Poker is a game of deception. Your objective is to get opponents to do what you want. Your opponents want the opposite. Therefore, the only way to achieve your objective is to deceive your opponents about your goals. However, in the course of your deceptive tactics, there is one player you must be careful not to deceive, and that is yourself.
Deceiving Others in Poker
We deceive others in poker in a number of ways. Plays like the bluff -- where we try to convince opponents that we want them to stay in the hand when we really don’t -- and its opposite number the trap are obvious examples of poker deception. To deceive in poker though, we need to set up our bluffs and traps, which is where “table image” becomes important. Your table image is how others at the table perceive you. Before trying a big bluff, you may want to establish an image as a tight player. The most effective bluffs come from a player who has only played five hands in the previous hour. Similarly, players who are perceived as maniacs tend to get paid off with big hands.

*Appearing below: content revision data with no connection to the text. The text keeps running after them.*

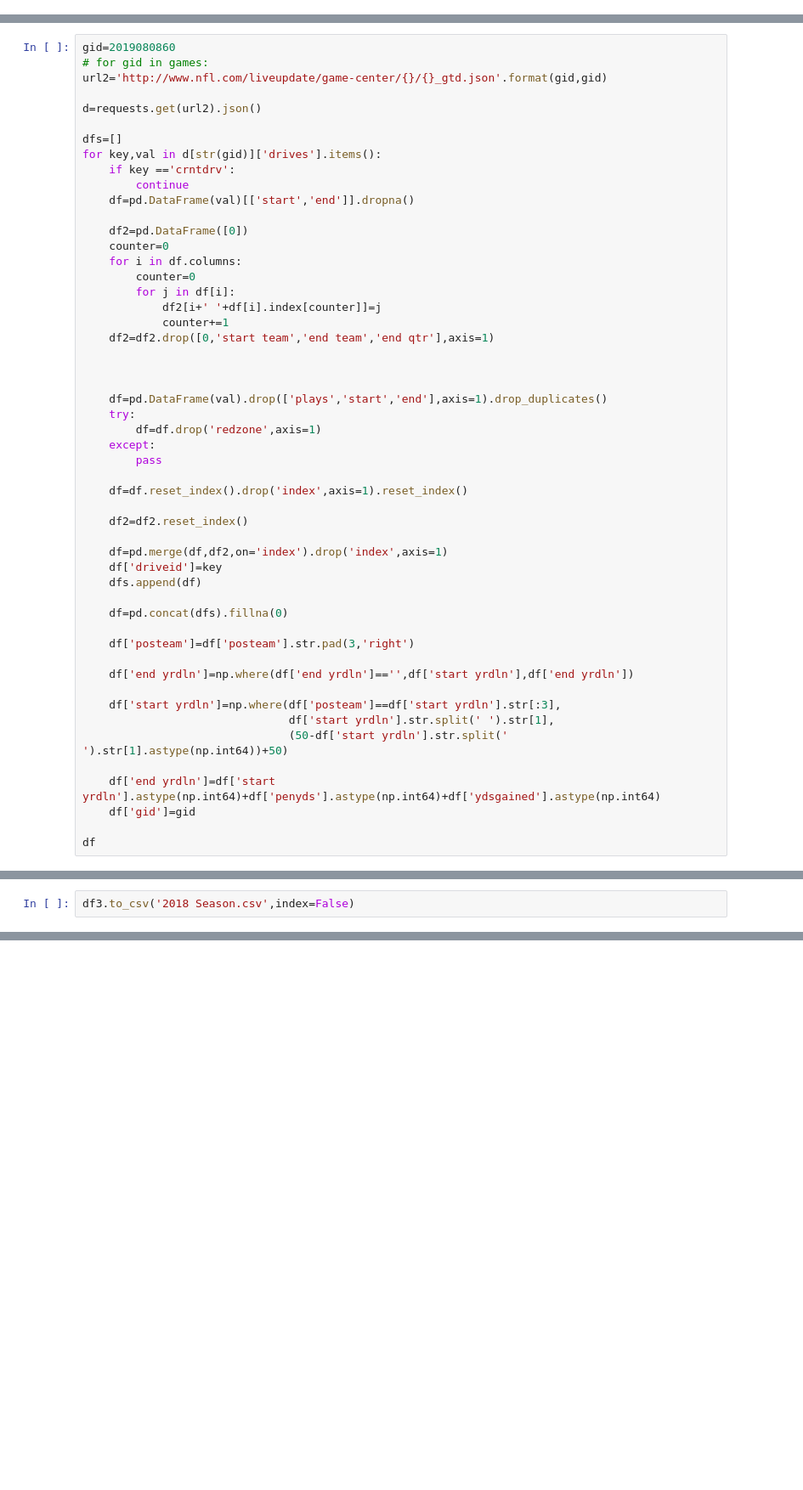
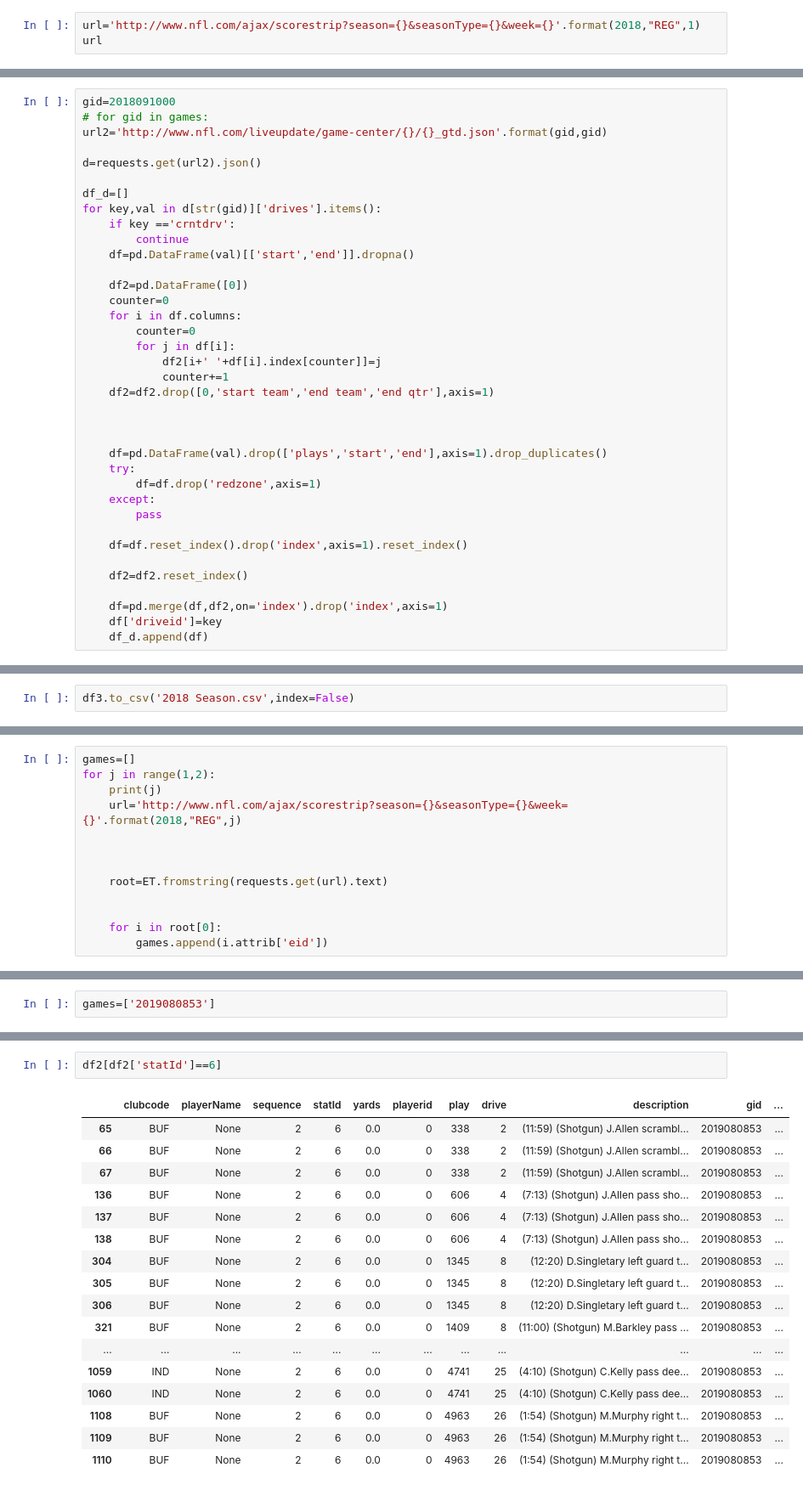
Before and after one commit to loegare/Fantasy_Football, a Jupyter notebook: NFL.ipynb, the cells around one changed output, grey strips where cells are left out. Shown at 85% size. Cells and saved outputs as stored; diff of their text form; blank space fills up the shorter version.

```diff
--- a/NFL.ipynb
+++ b/NFL.ipynb
@@ -43 +21,4 @@ url
+# %%
+url='http://www.nfl.com/ajax/scorestrip?season={}&seasonType={}&week={}'.format(2018,"REG",1)
+url
 # %%
@@ -63,11 +26,11 @@ games
 # %%
-gid=2019080860
+gid=2018091000
 # for gid in games:
 url2='http://www.nfl.com/liveupdate/game-center/{}/{}_gtd.json'.format(gid,gid)
 
 d=requests.get(url2).json()
 
-dfs=[]
+df_d=[]
 for key,val in d[str(gid)]['drives'].items():
     if key =='crntdrv':
         continue
@@ -96,19 +59,4 @@ for key,val in d[str(gid)]['drives'].items():
 
     df=pd.merge(df,df2,on='index').drop('index',axis=1)
     df['driveid']=key
-    dfs.append(df)
-
-    df=pd.concat(dfs).fillna(0)
-
-    df['posteam']=df['posteam'].str.pad(3,'right')
-
-    df['end yrdln']=np.where(df['end yrdln']=='',df['start yrdln'],df['end yrdln'])
-
-    df['start yrdln']=np.where(df['posteam']==df['start yrdln'].str[:3],
-                               df['start yrdln'].str.split(' ').str[1],
-                               (50-df['start yrdln'].str.split(' ').str[1].astype(np.int64))+50)
-
-    df['end yrdln']=df['start yrdln'].astype(np.int64)+df['penyds'].astype(np.int64)+df['ydsgained'].astype(np.int64)
-    df['gid']=gid
-
-df
+    df_d.append(df)
@@ -256,0 +163,13 @@ df3.to_csv('2018 Season.csv',index=False)
+# %%
+games=[]
+for j in range(1,2):
+    print(j)
+    url='http://www.nfl.com/ajax/scorestrip?season={}&seasonType={}&week={}'.format(2018,"REG",j)
+
+
+
+    root=ET.fromstring(requests.get(url).text)
+
+
+    for i in root[0]:
+        games.append(i.attrib['eid'])
@@ -256,0 +178,2 @@ df3.to_csv('2018 Season.csv',index=False)
+# %%
+games=['2019080853']
@@ -256,0 +347,20 @@ df3.to_csv('2018 Season.csv',index=False)
+# %%
+df2[df2['statId']==6]
+# %% [output]
+|  | clubcode | playerName | sequence | statId | yards | playerid | play | drive | description | gid | ... |
+| 65 | BUF | None | 2 | 6 | 0.0 | 0 | 338 | 2 | (11:59) (Shotgun) J.Allen scrambl... | 2019080853 | ... |
+| 66 | BUF | None | 2 | 6 | 0.0 | 0 | 338 | 2 | (11:59) (Shotgun) J.Allen scrambl... | 2019080853 | ... |
+| 67 | BUF | None | 2 | 6 | 0.0 | 0 | 338 | 2 | (11:59) (Shotgun) J.Allen scrambl... | 2019080853 | ... |
+| 136 | BUF | None | 2 | 6 | 0.0 | 0 | 606 | 4 | (7:13) (Shotgun) J.Allen pass sho... | 2019080853 | ... |
+| 137 | BUF | None | 2 | 6 | 0.0 | 0 | 606 | 4 | (7:13) (Shotgun) J.Allen pass sho... | 2019080853 | ... |
+| 138 | BUF | None | 2 | 6 | 0.0 | 0 | 606 | 4 | (7:13) (Shotgun) J.Allen pass sho... | 2019080853 | ... |
+| 304 | BUF | None | 2 | 6 | 0.0 | 0 | 1345 | 8 | (12:20) D.Singletary left guard t... | 2019080853 | ... |
+| 305 | BUF | None | 2 | 6 | 0.0 | 0 | 1345 | 8 | (12:20) D.Singletary left guard t... | 2019080853 | ... |
+| 306 | BUF | None | 2 | 6 | 0.0 | 0 | 1345 | 8 | (12:20) D.Singletary left guard t... | 2019080853 | ... |
+| 321 | BUF | None | 2 | 6 | 0.0 | 0 | 1409 | 8 | (11:00) (Shotgun) M.Barkley pass ... | 2019080853 | ... |
+| ... | ... | ... | ... | ... | ... | ... | ... | ... | ... | ... | ... |
+| 1059 | IND | None | 2 | 6 | 0.0 | 0 | 4741 | 25 | (4:10) (Shotgun) C.Kelly pass dee... | 2019080853 | ... |
+| 1060 | IND | None | 2 | 6 | 0.0 | 0 | 4741 | 25 | (4:10) (Shotgun) C.Kelly pass dee... | 2019080853 | ... |
+| 1108 | BUF | None | 2 | 6 | 0.0 | 0 | 4963 | 26 | (1:54) (Shotgun) M.Murphy right t... | 2019080853 | ... |
+| 1109 | BUF | None | 2 | 6 | 0.0 | 0 | 4963 | 26 | (1:54) (Shotgun) M.Murphy right t... | 2019080853 | ... |
+| 1110 | BUF | None | 2 | 6 | 0.0 | 0 | 4963 | 26 | (1:54) (Shotgun) M.Murphy right t... | 2019080853 | ... |
```
Also changed, not shown: parts of 37 cells of this notebook, 2 other files.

In poker, as in life, image is everything.
Deceiving Yourself in Poker
However, it can be dangerous to romanticize your image. Many students of the game understand that for years the most professional, effective style of play has been the tight-aggressive style, being very selective about which pots you enter, always taking poker odds into consideration, but playing the hands very strongly (in recent years, there have been some advocates for a loose-aggressive or hyper-aggressive style of play, especially in online Texas holdem). Since many players want to think that they are or are approaching professional quality, they may lead themselves to believe that they have a tight-aggressive image. Getting married to the idea that you have a tight-aggressive image can cause mistakes. You may be getting called on your bluffs much more often than you realize because you are convinced opponents fear you. You may be entering too many pots and not know it even though your opponents do. If you deceive yourself about your play and your image, you will not make corrections and you will not improve.

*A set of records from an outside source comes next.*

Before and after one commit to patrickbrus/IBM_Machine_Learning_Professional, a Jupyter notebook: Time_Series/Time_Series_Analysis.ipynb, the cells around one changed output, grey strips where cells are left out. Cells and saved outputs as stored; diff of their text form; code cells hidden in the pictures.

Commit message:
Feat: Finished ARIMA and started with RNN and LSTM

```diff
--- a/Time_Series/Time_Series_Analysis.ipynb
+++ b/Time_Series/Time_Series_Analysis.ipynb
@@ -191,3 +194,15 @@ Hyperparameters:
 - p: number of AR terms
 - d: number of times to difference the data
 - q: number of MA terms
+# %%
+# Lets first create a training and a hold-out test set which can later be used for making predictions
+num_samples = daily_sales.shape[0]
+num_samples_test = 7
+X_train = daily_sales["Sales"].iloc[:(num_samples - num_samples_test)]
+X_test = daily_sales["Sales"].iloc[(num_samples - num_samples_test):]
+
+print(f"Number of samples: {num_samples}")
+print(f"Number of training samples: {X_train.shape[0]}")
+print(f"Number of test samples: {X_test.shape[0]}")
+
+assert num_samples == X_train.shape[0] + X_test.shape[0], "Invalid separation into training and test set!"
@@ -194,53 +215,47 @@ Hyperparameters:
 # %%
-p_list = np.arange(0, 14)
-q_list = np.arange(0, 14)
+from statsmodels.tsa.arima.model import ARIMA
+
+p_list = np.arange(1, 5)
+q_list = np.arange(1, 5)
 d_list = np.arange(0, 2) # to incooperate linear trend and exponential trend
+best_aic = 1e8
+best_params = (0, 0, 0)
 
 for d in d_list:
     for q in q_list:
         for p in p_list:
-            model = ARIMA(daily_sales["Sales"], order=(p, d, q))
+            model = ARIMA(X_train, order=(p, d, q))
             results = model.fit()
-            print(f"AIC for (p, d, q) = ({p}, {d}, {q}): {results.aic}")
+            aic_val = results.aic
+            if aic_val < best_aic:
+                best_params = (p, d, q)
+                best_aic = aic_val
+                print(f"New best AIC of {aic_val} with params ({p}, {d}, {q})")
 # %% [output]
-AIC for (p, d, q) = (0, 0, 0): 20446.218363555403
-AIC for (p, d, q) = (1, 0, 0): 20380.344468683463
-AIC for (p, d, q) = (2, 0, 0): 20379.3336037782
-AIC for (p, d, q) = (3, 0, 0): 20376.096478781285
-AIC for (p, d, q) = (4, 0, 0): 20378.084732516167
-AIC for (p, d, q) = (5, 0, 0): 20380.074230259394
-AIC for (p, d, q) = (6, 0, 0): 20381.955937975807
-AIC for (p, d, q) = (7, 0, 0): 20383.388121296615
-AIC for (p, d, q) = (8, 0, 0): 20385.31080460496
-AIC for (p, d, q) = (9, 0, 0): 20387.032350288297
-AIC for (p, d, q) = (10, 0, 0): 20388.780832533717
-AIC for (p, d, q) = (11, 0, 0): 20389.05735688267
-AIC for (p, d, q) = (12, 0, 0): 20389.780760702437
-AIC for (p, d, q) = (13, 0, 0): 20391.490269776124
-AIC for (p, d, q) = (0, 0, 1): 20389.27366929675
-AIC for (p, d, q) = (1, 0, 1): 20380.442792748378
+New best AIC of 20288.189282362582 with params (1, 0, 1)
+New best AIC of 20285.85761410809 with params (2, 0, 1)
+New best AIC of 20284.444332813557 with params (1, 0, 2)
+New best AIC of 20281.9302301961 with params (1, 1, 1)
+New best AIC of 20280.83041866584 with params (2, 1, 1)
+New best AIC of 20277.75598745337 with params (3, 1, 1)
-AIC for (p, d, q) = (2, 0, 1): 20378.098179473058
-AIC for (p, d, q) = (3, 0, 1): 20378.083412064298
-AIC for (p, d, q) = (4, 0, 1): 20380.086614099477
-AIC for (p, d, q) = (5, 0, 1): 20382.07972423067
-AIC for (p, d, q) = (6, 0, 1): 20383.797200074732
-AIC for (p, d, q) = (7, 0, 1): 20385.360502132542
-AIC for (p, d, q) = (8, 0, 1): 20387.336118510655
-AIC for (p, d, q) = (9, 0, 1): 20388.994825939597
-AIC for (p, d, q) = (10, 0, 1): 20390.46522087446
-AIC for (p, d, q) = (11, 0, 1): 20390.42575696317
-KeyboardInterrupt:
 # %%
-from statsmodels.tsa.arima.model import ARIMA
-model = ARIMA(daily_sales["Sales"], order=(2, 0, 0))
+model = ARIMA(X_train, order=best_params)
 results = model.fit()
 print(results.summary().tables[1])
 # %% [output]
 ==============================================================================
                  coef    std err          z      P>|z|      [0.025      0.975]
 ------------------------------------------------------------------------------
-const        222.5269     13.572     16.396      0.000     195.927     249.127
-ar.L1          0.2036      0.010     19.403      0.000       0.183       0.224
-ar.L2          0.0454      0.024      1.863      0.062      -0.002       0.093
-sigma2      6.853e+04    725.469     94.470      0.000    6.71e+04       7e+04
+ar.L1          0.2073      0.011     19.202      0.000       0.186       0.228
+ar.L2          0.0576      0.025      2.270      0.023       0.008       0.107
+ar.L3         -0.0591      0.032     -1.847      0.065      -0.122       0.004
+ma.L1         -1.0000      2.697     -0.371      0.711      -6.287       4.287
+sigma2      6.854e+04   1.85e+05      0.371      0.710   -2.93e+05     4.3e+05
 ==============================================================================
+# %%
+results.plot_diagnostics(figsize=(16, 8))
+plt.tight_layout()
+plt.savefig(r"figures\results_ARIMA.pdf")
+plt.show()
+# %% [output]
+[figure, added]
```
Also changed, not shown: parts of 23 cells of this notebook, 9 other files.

Sidestepping the Self-Deception Pitfall
A great way to stop a pattern of self-deception is to get involved with some kind of poker group or forums on poker sites. In many areas, friends will not give you an honest critique of your abilities. In poker, you may find people who are all too happy to tell you what is wrong with your game or your self-perception. They may not always be right, but they can give you a different perspective. And if there is a consensus from your group about one or more aspects of your game, you are going to need to give that serious consideration.